— Yashar Ali (@yashar) August 16, 2018
Remember cassette tapes? Better yet cassette singles in cardboard sleeves with artist portraits and logos? How about slightly pricier cassette maxi-singles in plastic cases and cardstock inserts?
From ages 10 through 14, my parents gave me a weekly allowance. Every other Friday, I’d spend a good chunk at music stores: Coconuts, Sam Goody, Musicland. When the movie Sister Act 2 starring Whoopi Goldberg and Lauryn Hill debuted, it was THE thing for my 6th-grade classmates. Our teacher would let us jam out to the soundtrack during our weekly Art period. There was always a couple of kids living to belt out Lauryn Hill and Tanya Blount’s version of “His Eye Is on the Sparrow” and a couple of boys gave us all the giggles while attempting Ryan Toby’s high note on “Oh Happy Day.” Aside from digging the movie and soundtrack on first runs, I could not let much time pass before getting my hands on a certain cassette single: Aretha Franklin’s cover of C+C Music Factory’s “A Deeper Love.”

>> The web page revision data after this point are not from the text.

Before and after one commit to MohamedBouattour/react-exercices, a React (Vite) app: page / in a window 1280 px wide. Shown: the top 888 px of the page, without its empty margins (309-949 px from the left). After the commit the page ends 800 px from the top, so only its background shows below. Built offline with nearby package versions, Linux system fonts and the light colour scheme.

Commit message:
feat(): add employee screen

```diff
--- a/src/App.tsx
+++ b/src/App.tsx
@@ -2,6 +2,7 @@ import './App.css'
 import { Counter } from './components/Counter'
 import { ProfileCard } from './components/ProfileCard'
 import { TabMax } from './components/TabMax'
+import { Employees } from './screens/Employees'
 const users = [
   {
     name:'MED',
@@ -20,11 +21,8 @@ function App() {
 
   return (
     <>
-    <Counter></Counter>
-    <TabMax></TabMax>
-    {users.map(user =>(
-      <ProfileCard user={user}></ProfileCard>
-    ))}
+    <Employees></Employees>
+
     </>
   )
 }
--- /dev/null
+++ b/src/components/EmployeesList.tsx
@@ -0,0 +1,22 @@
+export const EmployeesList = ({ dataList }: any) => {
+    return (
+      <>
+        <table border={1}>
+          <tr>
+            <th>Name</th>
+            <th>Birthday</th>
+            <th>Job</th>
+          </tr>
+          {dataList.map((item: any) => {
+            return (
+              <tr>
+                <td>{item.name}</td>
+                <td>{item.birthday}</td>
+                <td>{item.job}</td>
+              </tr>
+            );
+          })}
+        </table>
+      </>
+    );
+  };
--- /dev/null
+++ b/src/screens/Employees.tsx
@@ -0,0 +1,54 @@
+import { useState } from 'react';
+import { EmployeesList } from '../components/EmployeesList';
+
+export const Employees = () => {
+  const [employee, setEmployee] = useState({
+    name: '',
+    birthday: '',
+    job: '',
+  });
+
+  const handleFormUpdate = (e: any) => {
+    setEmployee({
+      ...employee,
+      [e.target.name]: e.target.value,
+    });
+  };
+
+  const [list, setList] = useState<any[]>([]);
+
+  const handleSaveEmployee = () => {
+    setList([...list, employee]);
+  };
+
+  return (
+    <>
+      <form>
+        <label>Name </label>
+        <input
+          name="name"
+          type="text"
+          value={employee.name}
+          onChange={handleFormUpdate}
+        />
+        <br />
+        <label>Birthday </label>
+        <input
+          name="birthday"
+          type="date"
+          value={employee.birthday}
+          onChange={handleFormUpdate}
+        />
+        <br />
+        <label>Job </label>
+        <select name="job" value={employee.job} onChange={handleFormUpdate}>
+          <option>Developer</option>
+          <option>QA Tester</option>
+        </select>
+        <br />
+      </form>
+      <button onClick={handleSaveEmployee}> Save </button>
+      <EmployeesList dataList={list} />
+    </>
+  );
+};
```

The cover design was clean – deep red background with artist and title in white serif. The portrait of the Queen – Aretha, in a black leather jacket, white T-shirt, shiny obsidian curls with that ‘90s volume, glowing sable skin and red lips. As common with maxi singles, there were 5 remixes and I was easily enamored with two. Renowned vocal powerhouse Lisa Fischer accompanied the Queen on this solid house track. Twelve-year-old me could barely relate to the “hard work, no handouts” lyrics but there is an enduring soulfulness and humanity in verses like this:
Now, it ain’t easy
But I don’t need no help
I got a strong will to survive
I’ve got a deeper love
Deeper love inside
And I call it…Pride
There were many late nights of me attempting to quietly mimic her diva runs and ad libs in spite of being a fair distance from my parents’ bedroom. Catching myself getting too much volume a time or two, an unbeatable feeling washed over me in the hand-waving, diaphragm-vibrating throes of it all. Once, my dad told me “You sounded good last night!” That’s what Aretha’s songs do – her spirited, soulful delivery makes you believe in yourself and sing along unapologetically.
Long live the Queen.